Despite the
fact that virtually all urban growth is occurring, and will continue to occur,
in the cities of the Global South, the conceptual tools used to study cities
are distilled disproportionately from research on the highly developed cities
of the Global North. With urban inequality widely recognized as central to many
of the most pressing challenges facing the world, there is a need for a deeper
understanding of cities of the South on their own terms.

Locating Right to the City in the Global
marks an
innovative and far reaching effort to document and make sense of urban
transformations across a range of cities, as well as the conflicts and
struggles for social justice these are generating. The volume contains
empirically rich, theoretically informed case studies focused on the social,
spatial, and political dimensions of urban inequality in the Global South.
Drawing from scholars with extensive fieldwork experience, this volume covers
sixteen cities in fourteen countries across a belt stretching from Latin
America, to Africa and the Middle East, and into Asia. Central to what binds
these cities are deeply rooted, complex, and dynamic processes of social and
spatial division that are being actively reproduced. These cities are not so
much fracturing as they are being divided by governance practices informed by
local histories and political contestation, and refracted through or infused by
market based approaches to urban development. Through a close examination of
these practices and resistance to them, this volume provides perspectives on
neoliberalism and right to the city that advance our understanding of urbanism
in the Global South.

In mapping the relationships
between space, politics and populations, the volume draws attention to
variations shaped by local circumstances, while simultaneously elaborating a
distinctive transnational Southern urbanism. It provides indepth research on a
range of practical and policy oriented issues, from housing and slum
redevelopment to building democratic cities that include participation by lower
income and other marginal groups. It will be of interest to students and
practitioners alike studying Urban Studies, Globalization, and Development.

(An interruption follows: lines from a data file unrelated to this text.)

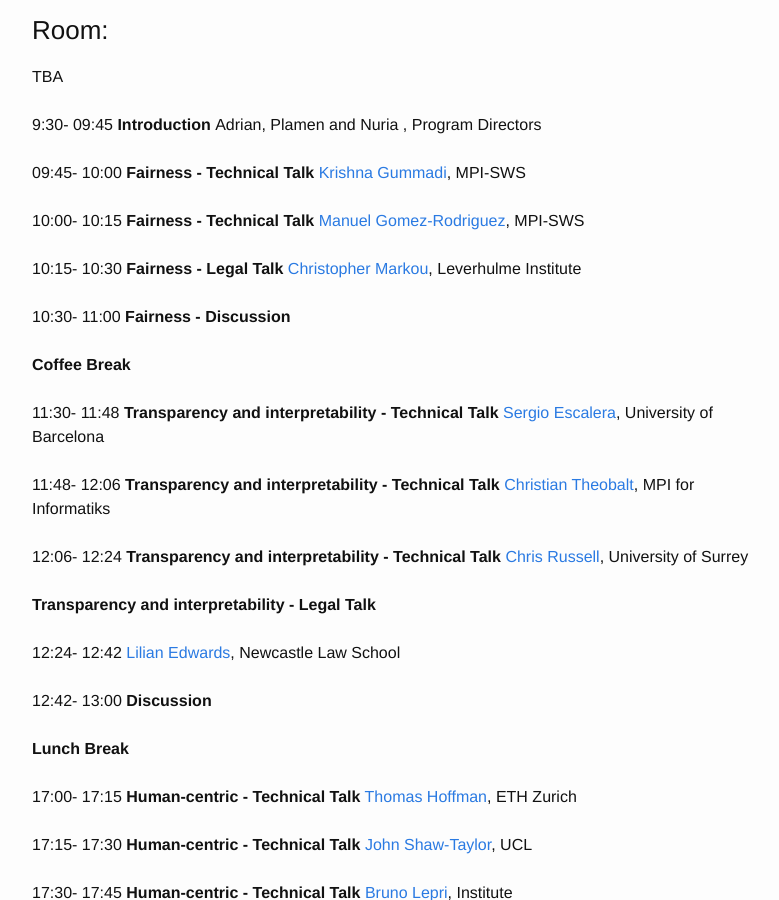
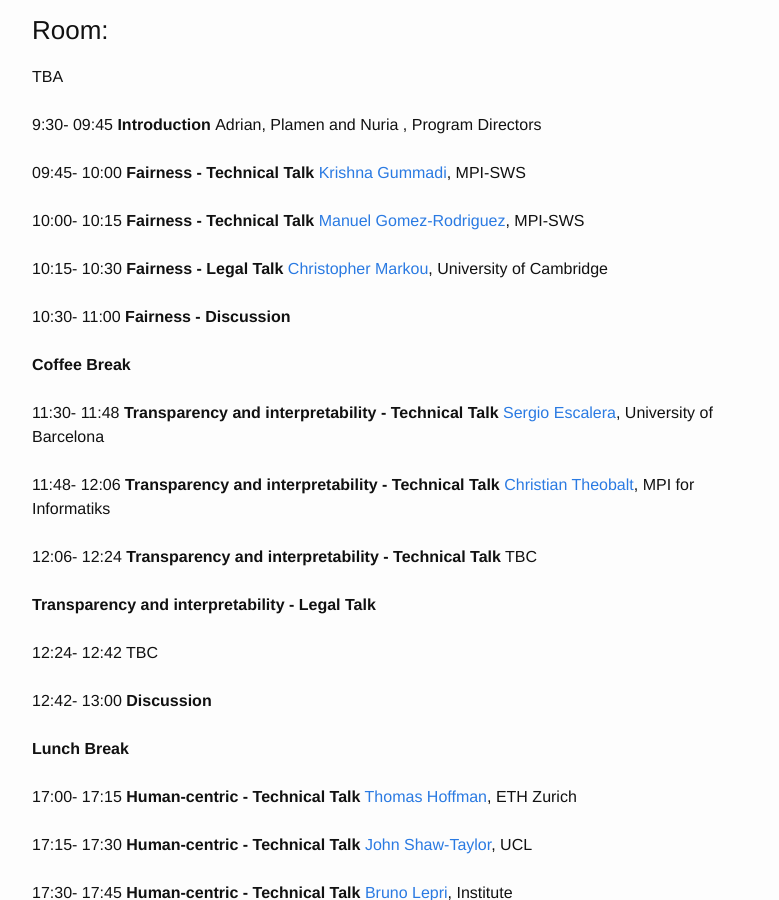
Before and after one commit to dalimeeting/dalimeeting.github.io, a Jekyll site: the page built from _posts/2019-09-03-workshop-03-02.md, in a window 1280 px wide and 900 px high, scrolled down 634 px. Shown: the whole window, without its empty margins (238-1017 px from the left). Built offline with Jekyll 4.4.1, drawn with Linux system fonts in a browser that asks for light colours.

Commit message:
updates in the schedule

```diff
--- a/_posts/2019-09-03-workshop-03-02.md
+++ b/_posts/2019-09-03-workshop-03-02.md
@@ -52,7 +52,7 @@ talks:
   - given: Christopher
     family: Markou
     url: https://www.law.cam.ac.uk/people/cp-markou/6574
-    institute: Leverhulme Institute
+    institute: University of Cambridge
   start: "10:15"
   end: "10:30"
 - title: "Fairness - Discussion"
@@ -83,20 +83,20 @@ talks:
   end: "12:06"
 - title: "Transparency and interpretability - Technical Talk"
   author:
-  - given: Chris
-    family: Russell
-    url: https://www.surrey.ac.uk/people/chris-russell
-    institute: University of Surrey
+  - given: TBC
+    family:
+    url:
+    institute:
   abstract: My abstract here
   start: "12:06"
   end: "12:24"
 - title: "Transparency and interpretability - Legal Talk"
 - title: ""
   author:
-  - given: Lilian
-    family: Edwards
-    url: https://www.ncl.ac.uk/nuls/staff/profile/lilianedwards.html#background
-    institute: Newcastle Law School
+  - given: TBC
+    family:
+    url:
+    institute:
   abstract: My abstract here
   start: "12:24"
   end: "12:42"
```
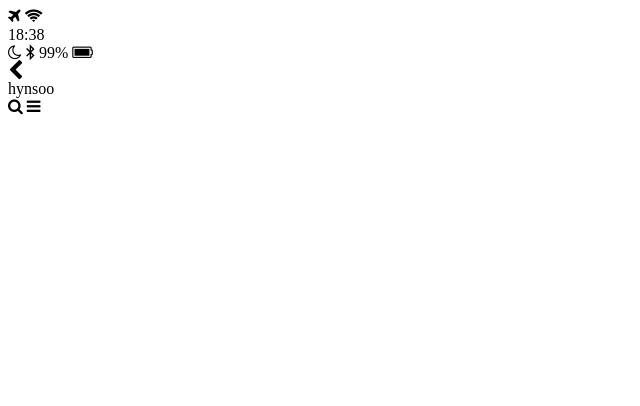
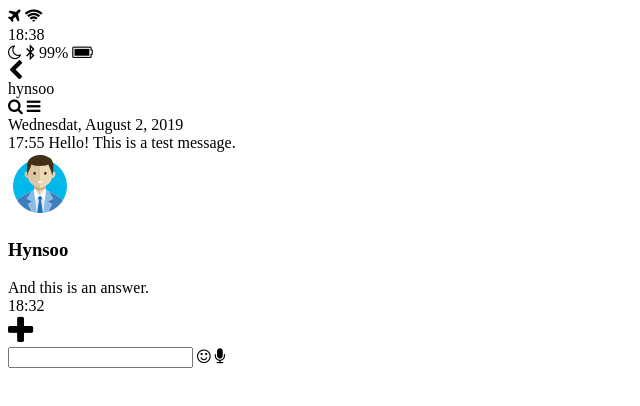
Before and after one commit to hwanginhoo/kakao-clone, a plain HTML site: page chat.html in a window 1280 px wide. Shown: the whole page, without its empty margins (0-640 px from the left). Drawn offline with Linux system fonts and the light colour scheme.

Commit message:
chat is done!!

```diff
--- a/chat.html
+++ b/chat.html
@@ -36,5 +36,36 @@
             </div>
         </div>
     </header>
+    <main class="chat">
+        <div class="data-divider">
+            <span class="date-divider__text">Wednesdat, August 2, 2019</span>
+        </div>
+        <div class="chat__message chat__message-from-me">
+            <span class="chat__message-time">17:55</span>
+            <span class="chat__message-body">
+                Hello! This is a test message.
+            </span>
+        </div>
+        <div class="chat__message chat__message--to-me">
+            <img src="images/avatar.png" class="chat__message-avatar">
+            <div class="chat__message-center">
+                <h3 class="chat__message-username">Hynsoo</h3>
+                <span class="chat__message-body">
+                    And this is an answer.
+                </span>
+            </div>
+            <span class="chat__message-time">18:32</span>
+        </div>
+    </main>
+    <div class="type-message">
+        <i class="fa fa-plus fa-2x"></i>
+        <div class="type-message__input">
+            <input type="text">
+            <i class="fa fa-smile-o"></i>
+            <span class="record-message">
+                <i class="fa fa-microphone"></i>
+            </span>
+        </div>
+    </div>
 </body>
 </html>
```
Also changed, not shown: chats.html (+5 -1 lines).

* More information on the book can be found here.

* The
Google Books site, which has some content available
, can
be found here